● **INSTRUCTIONS TO FOLLOW**: Copy out each line of the data that includes the string "README".

LISTED ENTRIES Start Marker

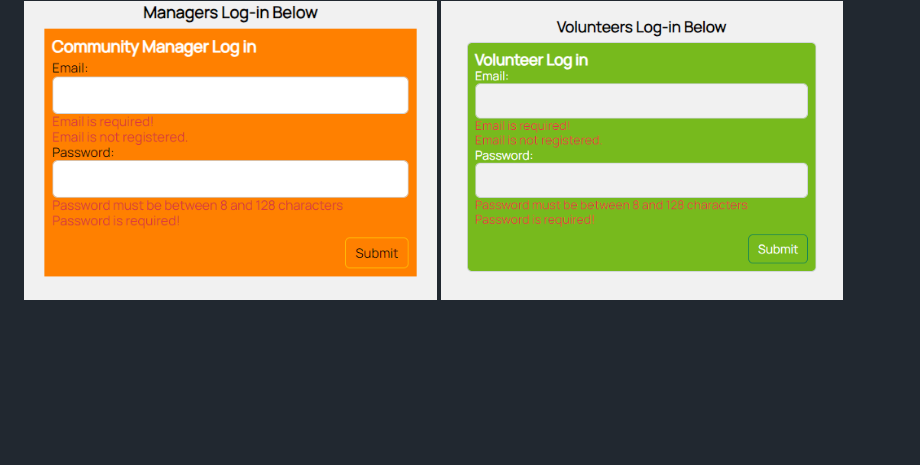
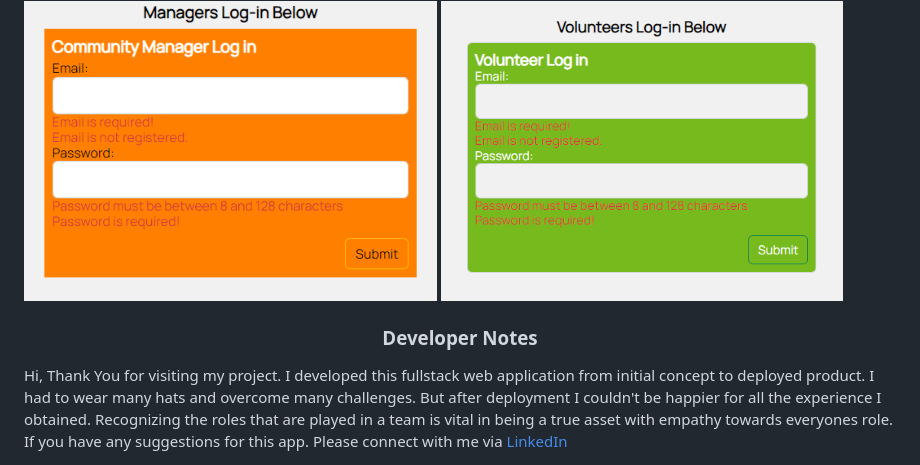
Before and after one commit to BrianRod92/GardenManager, a Markdown page: README.md, the part around one of its changes. GitHub-like rendering; blank space fills up the shorter version.

```diff
--- a/README.md
+++ b/README.md
@@ -109,3 +102,9 @@ The Community Garden Management App is a innovative and socially impactful platf
 <img height="300" src="Garden Manager demo/Manager Login Validations.png"  />
 <img height="300" src="Garden Manager demo/Volunteer  Login Validations.png"  />
 </div>
+
+
+<h3 align="center">Developer Notes</h3>
+<a name="developer-notes"></a>
+
+<p>Hi, Thank You for visiting my project. I developed this fullstack web application from initial concept to deployed product. I had to wear many hats and overcome many challenges. But after deployment I couldn't be happier for all the experience I obtained. Recognizing the roles that are played in a team is vital in being a true asset with empathy towards everyones role. If you have any suggestions for this app. Please connect with me via  <a href="https://www.linkedin.com/in/brian-rodriguez-241872274/" >LinkedIn</a></p>
```
Also changed, not shown: other parts of README.md (+1 -8 lines).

LISTED ENTRIES End Marker

● **EXERCISE RESPONSE**:
Before and after one commit to BrianRod92/GardenManager, a Markdown page: README.md, the part around one of its changes. GitHub-like rendering; blank space fills up the shorter version.
--- a/README.md
+++ b/README.md
Also changed, not shown: other parts of README.md (+1 -8 lines).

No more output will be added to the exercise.